Start of Block

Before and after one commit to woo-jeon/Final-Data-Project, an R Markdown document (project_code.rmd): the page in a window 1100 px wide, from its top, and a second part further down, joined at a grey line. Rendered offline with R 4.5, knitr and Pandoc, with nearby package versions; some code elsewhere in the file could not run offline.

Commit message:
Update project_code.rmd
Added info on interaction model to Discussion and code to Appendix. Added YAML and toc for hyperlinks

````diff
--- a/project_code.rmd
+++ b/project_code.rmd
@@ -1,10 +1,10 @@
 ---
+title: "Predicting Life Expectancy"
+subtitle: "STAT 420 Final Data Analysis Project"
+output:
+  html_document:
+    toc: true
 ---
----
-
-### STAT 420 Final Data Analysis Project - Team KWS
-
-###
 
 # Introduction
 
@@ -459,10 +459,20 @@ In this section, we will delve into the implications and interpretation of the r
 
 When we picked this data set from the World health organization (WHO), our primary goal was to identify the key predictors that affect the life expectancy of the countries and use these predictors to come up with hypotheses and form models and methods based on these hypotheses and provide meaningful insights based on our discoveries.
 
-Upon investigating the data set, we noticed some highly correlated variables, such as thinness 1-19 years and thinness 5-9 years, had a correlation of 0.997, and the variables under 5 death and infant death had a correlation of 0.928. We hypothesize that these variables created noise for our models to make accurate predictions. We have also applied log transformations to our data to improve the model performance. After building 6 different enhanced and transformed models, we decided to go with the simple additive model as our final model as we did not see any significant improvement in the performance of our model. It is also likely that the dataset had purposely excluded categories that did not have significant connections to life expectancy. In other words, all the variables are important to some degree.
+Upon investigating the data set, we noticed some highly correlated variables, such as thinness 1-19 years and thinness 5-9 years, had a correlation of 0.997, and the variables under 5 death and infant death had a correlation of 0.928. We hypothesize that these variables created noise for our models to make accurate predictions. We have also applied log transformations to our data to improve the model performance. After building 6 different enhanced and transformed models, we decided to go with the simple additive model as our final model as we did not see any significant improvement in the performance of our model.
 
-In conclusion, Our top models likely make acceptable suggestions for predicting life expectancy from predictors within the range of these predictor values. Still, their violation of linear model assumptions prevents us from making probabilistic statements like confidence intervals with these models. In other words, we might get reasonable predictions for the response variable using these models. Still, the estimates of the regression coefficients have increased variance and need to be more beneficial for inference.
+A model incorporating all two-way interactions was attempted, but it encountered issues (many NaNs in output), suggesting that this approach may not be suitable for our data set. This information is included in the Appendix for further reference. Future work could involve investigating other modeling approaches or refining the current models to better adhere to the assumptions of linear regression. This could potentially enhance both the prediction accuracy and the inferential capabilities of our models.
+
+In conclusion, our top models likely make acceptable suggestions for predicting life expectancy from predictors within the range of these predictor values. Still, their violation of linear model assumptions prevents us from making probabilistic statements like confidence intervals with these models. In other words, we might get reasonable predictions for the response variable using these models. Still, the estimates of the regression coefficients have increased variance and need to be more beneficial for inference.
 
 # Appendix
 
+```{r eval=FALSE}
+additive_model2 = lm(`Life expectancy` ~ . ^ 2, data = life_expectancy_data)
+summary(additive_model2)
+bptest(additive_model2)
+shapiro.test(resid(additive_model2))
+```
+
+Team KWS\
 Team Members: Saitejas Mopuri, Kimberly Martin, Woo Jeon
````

End of Block

What is the number of lines in the data that include "Team"? Answer with that number alone.

## EXPECTED ANSWER
3